* TASK GOAL
Which of the lines below contain the string "defer"? Pull each one out of the data.

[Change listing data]

■ ■ ■ ■ ■

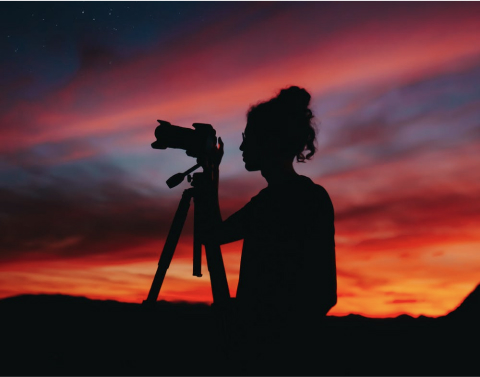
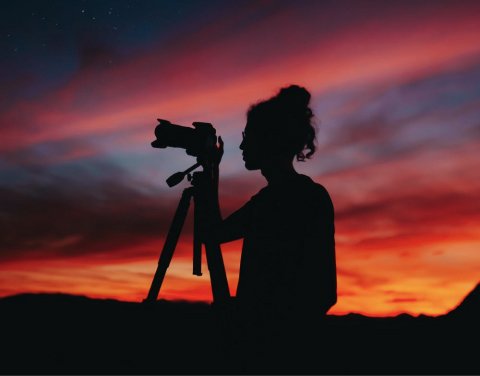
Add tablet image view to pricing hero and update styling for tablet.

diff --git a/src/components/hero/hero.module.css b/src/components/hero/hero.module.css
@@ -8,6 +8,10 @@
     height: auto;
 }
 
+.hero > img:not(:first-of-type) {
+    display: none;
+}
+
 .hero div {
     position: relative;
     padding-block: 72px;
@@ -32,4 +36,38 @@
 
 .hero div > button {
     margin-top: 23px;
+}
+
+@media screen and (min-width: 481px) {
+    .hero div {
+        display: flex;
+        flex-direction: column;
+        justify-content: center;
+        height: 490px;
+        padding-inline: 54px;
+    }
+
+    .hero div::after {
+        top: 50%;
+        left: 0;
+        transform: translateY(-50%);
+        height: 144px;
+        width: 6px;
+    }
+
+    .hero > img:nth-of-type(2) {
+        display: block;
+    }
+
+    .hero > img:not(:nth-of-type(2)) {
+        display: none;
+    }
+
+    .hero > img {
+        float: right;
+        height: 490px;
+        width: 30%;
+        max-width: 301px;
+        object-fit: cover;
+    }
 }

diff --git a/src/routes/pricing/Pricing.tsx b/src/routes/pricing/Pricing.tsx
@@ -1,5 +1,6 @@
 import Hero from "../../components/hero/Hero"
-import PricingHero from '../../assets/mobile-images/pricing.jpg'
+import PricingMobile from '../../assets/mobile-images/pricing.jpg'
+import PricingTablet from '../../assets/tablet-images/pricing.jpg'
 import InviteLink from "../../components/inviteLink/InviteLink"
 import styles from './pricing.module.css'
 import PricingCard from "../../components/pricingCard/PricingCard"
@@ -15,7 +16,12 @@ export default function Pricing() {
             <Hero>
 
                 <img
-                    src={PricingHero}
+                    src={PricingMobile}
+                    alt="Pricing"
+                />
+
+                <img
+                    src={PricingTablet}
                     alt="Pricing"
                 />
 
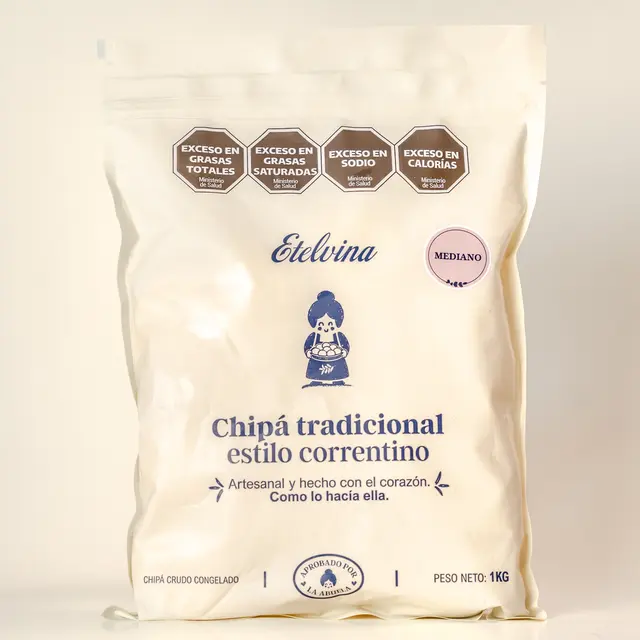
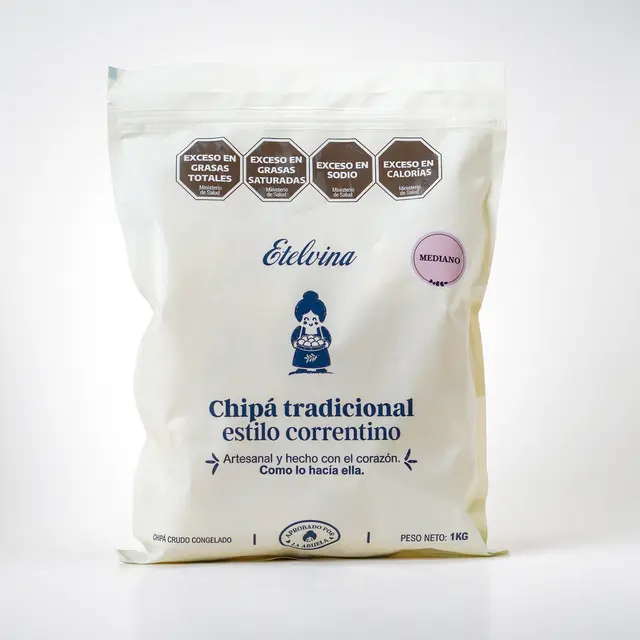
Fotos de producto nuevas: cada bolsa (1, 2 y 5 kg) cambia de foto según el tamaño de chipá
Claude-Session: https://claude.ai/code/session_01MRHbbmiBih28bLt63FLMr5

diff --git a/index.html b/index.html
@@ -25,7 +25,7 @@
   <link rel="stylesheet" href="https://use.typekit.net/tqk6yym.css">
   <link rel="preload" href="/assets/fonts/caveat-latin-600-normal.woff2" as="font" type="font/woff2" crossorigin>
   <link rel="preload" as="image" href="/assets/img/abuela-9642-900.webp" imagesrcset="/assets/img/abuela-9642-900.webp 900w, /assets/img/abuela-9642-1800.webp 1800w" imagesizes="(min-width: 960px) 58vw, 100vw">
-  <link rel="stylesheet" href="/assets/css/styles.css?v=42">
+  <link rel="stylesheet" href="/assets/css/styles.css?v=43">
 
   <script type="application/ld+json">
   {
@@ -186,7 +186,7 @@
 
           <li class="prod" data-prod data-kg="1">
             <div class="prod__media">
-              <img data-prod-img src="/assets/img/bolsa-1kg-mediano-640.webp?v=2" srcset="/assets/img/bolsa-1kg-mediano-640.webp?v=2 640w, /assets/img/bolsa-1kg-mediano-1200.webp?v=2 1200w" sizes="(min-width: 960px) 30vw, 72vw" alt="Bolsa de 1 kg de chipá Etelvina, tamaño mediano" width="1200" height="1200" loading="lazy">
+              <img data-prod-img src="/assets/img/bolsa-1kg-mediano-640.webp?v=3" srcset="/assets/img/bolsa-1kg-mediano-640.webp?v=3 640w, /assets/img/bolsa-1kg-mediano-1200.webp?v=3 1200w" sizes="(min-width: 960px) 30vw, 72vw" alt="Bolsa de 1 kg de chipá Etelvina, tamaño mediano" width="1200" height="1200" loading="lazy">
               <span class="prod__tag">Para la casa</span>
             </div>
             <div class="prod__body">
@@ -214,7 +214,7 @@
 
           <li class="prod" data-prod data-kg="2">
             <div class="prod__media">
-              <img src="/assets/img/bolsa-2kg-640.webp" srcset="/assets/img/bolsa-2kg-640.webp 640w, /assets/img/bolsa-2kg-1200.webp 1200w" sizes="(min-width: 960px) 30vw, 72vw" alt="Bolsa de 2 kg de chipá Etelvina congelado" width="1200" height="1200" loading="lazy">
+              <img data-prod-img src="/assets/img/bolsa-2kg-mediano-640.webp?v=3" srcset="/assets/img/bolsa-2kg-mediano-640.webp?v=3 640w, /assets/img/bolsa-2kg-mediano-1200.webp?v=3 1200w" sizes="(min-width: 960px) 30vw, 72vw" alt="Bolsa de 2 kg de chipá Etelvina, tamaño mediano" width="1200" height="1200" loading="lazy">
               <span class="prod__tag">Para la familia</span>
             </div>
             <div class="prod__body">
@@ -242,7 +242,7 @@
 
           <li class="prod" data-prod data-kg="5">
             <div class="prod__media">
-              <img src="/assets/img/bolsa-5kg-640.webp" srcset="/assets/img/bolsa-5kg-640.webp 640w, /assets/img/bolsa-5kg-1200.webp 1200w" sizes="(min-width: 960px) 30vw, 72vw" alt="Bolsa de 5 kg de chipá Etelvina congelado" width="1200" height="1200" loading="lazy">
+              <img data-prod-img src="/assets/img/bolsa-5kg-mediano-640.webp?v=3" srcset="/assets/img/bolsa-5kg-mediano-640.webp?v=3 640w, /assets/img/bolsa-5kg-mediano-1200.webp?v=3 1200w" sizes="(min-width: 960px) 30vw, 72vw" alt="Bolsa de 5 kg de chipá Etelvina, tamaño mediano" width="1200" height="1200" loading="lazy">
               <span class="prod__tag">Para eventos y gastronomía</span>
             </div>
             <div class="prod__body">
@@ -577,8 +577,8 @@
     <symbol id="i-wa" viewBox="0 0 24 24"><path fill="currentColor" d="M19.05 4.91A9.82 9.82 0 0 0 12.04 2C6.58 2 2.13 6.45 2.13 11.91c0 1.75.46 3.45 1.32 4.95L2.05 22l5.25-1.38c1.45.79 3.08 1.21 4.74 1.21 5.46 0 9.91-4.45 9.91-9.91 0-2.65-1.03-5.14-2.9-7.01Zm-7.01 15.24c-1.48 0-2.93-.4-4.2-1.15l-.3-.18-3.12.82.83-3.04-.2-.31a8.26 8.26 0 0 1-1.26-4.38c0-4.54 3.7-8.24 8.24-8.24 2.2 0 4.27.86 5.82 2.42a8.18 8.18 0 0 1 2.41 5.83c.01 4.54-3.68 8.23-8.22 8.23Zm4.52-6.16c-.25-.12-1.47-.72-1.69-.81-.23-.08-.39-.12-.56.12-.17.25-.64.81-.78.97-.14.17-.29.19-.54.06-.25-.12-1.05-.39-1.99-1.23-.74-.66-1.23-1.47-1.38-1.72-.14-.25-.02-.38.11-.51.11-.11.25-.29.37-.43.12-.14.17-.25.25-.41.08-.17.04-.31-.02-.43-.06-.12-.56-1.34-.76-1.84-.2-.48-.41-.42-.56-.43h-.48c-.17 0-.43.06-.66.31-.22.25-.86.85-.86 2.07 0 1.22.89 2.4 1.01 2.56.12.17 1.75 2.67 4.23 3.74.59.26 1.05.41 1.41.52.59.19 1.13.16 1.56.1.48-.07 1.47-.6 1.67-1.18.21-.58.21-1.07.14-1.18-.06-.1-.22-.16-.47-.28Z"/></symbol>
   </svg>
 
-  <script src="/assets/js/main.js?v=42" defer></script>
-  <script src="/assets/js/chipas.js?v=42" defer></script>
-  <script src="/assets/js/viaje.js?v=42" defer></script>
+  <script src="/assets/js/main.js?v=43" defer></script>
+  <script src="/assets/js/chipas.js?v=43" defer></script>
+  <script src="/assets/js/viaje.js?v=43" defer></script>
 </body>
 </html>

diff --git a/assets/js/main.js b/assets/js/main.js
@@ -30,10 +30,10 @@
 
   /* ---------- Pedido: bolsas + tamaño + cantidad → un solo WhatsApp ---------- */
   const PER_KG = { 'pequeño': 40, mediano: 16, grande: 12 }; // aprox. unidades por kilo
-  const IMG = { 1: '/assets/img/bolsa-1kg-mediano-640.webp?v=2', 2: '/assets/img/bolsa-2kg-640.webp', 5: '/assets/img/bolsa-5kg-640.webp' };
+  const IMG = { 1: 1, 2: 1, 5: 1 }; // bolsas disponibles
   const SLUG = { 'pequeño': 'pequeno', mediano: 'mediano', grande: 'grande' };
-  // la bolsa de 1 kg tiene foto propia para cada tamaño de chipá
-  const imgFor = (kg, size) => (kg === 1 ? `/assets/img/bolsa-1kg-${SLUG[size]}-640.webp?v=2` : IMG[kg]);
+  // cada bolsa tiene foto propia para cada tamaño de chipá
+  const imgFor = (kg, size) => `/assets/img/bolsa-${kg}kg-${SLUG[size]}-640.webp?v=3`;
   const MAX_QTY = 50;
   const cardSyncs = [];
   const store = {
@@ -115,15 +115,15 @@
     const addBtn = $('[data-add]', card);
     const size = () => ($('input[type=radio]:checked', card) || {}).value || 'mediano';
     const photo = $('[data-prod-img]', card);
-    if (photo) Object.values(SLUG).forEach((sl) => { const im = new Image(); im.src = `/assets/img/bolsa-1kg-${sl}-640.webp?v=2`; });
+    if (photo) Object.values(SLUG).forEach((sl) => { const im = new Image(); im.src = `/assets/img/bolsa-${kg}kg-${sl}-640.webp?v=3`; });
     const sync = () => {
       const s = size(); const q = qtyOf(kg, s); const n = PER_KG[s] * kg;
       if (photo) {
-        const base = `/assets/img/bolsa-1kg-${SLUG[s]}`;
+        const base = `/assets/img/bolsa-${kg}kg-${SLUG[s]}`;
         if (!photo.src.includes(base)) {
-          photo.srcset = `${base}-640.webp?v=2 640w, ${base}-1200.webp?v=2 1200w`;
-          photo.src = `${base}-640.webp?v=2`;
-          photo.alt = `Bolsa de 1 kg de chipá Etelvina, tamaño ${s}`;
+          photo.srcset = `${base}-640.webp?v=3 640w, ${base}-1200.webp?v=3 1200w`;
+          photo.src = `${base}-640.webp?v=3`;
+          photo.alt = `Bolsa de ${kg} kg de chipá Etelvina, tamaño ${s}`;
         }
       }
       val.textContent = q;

■ ■ ■ ■ ■

* RESULT OF THE EXERCISE
-  <script src="/assets/js/main.js?v=42" defer></script>
-  <script src="/assets/js/chipas.js?v=42" defer></script>
-  <script src="/assets/js/viaje.js?v=42" defer></script>
+  <script src="/assets/js/main.js?v=43" defer></script>
+  <script src="/assets/js/chipas.js?v=43" defer></script>
+  <script src="/assets/js/viaje.js?v=43" defer></script>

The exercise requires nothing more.